d. Autonomic NS effects -- can effect opening/closing of channels and thereby change timing of pacemaker.

 Example (in heart): S/PS release transmitters open/shut K+ leak channels, Ca++ channels and/or the If channels   faster or slower depolarization  = steeper or flatter pacemaker potential   pacemaker cells fire AP sooner or later   faster or lower heartbeat. (see Purves 49.6 (49.7))

Note: Transmitters may also affect the threshold value needed to fire an AP and/or the maximum hyperpolarization of the pacemaker cells -- this can also affect the time between AP's. (See advanced texts if you are interested.)

5. Control of bridge cycle -- all use Ca++, but details differ, as explained in detail below.

a. What protein binds Ca++? Calmodulin or troponin?

b. What protein is altered to allow contraction -- actin or myosin?

c. When actin or myosin is altered, what is nature of change? Change in conformation or in state of phosphorylation?

d. Where does the Ca++ come from? Extracellular or ER?

6. What controls contraction? (If there is no pacemaker)

a. Skeletal Muscle
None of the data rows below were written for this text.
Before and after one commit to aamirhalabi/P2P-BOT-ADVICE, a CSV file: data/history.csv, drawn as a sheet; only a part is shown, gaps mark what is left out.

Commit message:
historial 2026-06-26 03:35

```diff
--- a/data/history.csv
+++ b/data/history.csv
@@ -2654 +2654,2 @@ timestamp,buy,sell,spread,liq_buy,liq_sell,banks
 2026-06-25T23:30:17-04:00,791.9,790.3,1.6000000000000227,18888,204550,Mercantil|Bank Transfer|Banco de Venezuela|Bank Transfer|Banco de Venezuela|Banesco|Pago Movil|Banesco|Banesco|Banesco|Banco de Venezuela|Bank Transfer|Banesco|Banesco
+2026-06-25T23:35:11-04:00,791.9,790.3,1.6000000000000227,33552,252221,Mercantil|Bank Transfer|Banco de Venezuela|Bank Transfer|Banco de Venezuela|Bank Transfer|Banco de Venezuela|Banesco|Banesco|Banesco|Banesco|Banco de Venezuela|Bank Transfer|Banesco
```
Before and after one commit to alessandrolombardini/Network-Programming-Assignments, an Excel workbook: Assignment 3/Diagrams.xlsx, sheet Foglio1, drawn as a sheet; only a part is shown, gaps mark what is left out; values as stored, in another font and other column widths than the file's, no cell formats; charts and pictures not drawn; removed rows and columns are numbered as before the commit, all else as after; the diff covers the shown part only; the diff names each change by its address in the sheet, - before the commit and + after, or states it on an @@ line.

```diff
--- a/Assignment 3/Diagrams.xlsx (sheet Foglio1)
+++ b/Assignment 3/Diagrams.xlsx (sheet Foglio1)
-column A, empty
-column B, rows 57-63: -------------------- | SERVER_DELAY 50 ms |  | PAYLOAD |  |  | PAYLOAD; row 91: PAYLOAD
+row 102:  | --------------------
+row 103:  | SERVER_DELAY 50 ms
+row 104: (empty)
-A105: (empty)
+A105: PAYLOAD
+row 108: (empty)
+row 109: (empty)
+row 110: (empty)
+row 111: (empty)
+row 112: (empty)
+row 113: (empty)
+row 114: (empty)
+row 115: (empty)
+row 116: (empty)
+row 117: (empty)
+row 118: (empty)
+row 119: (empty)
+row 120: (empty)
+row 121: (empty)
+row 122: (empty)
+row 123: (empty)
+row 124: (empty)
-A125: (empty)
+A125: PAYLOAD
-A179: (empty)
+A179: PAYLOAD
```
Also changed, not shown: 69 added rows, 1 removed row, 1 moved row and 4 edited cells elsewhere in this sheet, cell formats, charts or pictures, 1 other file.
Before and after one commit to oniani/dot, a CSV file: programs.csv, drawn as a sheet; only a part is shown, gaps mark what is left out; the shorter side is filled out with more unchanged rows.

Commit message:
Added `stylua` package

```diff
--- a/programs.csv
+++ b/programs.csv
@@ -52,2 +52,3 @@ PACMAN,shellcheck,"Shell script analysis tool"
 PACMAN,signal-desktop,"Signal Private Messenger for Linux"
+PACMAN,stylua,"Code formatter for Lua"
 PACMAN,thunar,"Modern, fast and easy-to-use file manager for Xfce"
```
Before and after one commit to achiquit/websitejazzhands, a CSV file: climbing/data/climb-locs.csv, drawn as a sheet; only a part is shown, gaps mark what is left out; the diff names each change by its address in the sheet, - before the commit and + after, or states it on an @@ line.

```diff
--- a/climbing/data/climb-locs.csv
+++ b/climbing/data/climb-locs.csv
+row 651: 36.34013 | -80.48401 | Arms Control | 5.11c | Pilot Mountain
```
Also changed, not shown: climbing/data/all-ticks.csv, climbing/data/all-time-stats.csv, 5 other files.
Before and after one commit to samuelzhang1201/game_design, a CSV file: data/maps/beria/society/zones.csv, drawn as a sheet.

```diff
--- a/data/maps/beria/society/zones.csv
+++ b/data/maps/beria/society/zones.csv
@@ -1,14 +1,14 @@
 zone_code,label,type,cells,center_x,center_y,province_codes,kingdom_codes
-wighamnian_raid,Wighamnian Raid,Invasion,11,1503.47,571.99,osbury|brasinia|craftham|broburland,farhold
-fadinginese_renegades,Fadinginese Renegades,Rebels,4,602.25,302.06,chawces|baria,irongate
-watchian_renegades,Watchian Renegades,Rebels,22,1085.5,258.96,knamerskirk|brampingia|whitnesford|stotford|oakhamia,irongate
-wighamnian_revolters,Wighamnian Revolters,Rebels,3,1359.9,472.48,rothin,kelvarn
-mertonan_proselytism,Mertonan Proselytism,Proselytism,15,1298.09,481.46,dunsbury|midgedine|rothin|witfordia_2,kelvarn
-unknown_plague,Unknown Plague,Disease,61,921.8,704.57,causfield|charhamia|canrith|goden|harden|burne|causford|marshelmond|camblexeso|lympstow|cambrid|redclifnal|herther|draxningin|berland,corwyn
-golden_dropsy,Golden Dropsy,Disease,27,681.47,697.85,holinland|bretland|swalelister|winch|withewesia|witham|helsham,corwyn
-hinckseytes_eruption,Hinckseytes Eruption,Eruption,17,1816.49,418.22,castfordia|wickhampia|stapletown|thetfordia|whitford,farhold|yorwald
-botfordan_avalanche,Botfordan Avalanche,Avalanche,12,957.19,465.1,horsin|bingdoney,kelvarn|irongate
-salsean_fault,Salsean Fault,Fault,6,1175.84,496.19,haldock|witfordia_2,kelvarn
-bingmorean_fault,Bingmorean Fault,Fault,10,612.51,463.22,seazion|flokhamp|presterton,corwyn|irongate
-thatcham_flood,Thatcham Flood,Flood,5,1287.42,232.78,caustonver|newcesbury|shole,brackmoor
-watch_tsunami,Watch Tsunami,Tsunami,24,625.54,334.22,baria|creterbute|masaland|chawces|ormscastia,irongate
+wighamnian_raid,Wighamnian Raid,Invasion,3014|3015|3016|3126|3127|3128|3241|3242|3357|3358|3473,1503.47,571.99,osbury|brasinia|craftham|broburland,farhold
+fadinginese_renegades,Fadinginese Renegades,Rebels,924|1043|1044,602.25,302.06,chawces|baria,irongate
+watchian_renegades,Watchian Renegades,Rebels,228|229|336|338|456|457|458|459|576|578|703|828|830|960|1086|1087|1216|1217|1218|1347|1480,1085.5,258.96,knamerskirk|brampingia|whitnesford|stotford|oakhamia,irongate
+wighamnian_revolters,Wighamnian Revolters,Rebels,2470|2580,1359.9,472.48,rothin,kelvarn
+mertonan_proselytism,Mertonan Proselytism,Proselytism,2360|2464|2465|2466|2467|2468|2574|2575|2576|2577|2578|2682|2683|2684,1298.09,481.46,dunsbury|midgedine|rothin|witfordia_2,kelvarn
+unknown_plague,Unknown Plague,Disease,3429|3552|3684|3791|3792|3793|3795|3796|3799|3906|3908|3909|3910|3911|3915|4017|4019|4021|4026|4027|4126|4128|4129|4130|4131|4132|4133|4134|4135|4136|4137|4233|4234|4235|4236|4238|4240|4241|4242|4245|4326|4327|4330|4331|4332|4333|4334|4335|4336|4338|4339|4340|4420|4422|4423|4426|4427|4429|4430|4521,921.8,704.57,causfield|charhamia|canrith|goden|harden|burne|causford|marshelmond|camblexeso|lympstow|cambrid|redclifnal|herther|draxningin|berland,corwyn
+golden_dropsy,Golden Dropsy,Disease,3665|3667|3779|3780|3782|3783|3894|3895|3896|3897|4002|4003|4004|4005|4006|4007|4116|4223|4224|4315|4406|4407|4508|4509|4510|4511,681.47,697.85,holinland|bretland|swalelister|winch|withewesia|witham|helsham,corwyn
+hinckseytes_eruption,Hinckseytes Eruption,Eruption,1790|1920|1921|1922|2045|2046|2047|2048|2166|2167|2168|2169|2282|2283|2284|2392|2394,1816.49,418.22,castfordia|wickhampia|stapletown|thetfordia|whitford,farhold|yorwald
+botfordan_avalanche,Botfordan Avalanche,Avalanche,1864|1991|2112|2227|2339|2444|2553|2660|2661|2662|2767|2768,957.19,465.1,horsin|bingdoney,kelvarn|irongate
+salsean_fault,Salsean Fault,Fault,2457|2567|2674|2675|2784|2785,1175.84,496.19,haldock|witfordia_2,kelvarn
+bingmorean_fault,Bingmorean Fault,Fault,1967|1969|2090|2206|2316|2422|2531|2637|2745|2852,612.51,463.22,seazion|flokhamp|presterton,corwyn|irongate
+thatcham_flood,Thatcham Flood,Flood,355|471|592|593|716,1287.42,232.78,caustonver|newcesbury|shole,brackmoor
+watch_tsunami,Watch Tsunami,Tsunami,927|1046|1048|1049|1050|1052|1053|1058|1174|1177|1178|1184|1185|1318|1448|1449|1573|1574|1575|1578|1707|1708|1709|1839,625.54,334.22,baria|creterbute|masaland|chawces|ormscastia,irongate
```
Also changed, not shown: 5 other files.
(1). Innervated by somatic system

(2). Signal is always excitatory.

(3). Neurotransmitters at nerve/muscle synapse use nicotinic (direct -- ionotropic) receptors.

(4). Stimulus generates an AP in the muscle membrane, which causes release of Ca++.

b. Smooth Muscle

(1). Innervated by autonomic neurons (& affected by hormones).

(2). Stimulus can be excitatory or inhibitory.

(a). Hormones and autonomic neurotransmitters from postganglionic neurons affect channels & pumps indirectly using 2nd messengers. (Use indirect, metabotropic receptors.)

(b). Examples in previous lectures: epinephrine can cause smooth muscle contraction (through IP3) or relaxation (through cAMP and Ca++ pump). Response depends on receptors on smooth muscle.

(3). Stimulus can generate an action potential (to open Ca++ channels) or act through a second messenger to affect Ca++ levels (w/o going through an AP).  See examples above.

    D. Details of skeletal muscle structure & overview of how filaments slide-- see handout 20A or Purves fig. 47.3 (47.7) or Becker Ch. 16, fig. 10-15 (Chap 23, same figures).

At this point, it helps to start making a table that summarizes all the similarities and differences between the 3 types of muscle. Fill it in as you go -- add to it as you find out more about the structure and function of the different types. See handout 20D for reference.

II. Skeletal Muscle Contraction  -- see animations listed at start of lecture.

    A. Bridge Cycle -- How ATP is used to power sliding of thick and thin filaments -- steps (1 to 4) & states (A to E) match those on handout 20B. See also Becker 16-18 (23-18); Purves 47.6 (47.10 -- this includes role of Ca++ as well as ATP). Cycle can start anywhere, but description below assumes you start with state B on handout and carry out step 1 first. Role of Ca++ is omitted in this go round.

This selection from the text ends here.